▶ _Task instructions_: Look through the records that follow. Copy every line containing the word "changes".

▶ _Input data_:
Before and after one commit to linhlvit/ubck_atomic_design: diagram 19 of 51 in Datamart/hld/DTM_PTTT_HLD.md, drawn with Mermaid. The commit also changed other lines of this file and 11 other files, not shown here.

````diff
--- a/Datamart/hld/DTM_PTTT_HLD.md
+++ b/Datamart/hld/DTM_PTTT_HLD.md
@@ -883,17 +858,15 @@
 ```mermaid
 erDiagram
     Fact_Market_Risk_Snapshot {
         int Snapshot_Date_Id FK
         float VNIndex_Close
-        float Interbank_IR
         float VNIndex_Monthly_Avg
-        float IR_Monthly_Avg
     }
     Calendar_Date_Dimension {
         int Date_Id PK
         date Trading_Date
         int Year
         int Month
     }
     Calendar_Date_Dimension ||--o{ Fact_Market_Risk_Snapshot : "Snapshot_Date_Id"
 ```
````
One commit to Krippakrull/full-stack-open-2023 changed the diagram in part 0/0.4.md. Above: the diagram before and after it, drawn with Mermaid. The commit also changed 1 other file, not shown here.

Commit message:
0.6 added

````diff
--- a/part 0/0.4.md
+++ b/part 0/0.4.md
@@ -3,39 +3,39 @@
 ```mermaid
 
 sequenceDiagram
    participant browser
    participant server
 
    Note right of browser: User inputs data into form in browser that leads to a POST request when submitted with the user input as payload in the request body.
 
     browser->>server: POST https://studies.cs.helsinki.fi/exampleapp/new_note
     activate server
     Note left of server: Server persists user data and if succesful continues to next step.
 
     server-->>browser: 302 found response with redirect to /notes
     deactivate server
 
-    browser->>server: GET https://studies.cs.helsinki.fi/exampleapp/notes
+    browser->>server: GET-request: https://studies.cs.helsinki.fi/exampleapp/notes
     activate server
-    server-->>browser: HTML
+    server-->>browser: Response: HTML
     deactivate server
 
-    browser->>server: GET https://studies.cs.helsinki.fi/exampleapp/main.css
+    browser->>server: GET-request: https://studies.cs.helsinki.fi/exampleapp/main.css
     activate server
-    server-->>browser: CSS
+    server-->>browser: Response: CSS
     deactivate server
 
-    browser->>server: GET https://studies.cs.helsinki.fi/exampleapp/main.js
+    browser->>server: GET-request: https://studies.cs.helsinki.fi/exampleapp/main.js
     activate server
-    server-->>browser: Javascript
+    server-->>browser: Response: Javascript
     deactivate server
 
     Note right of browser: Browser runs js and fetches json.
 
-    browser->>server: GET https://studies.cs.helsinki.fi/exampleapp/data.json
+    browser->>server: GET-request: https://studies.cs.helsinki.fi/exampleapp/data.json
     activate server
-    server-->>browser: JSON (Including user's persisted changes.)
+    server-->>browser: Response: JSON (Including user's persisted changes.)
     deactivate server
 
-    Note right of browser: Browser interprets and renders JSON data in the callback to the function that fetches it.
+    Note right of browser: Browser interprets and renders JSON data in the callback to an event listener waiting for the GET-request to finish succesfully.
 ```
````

▶ _Response for this exercise_:
-    server-->>browser: JSON (Including user's persisted changes.)
+    server-->>browser: Response: JSON (Including user's persisted changes.)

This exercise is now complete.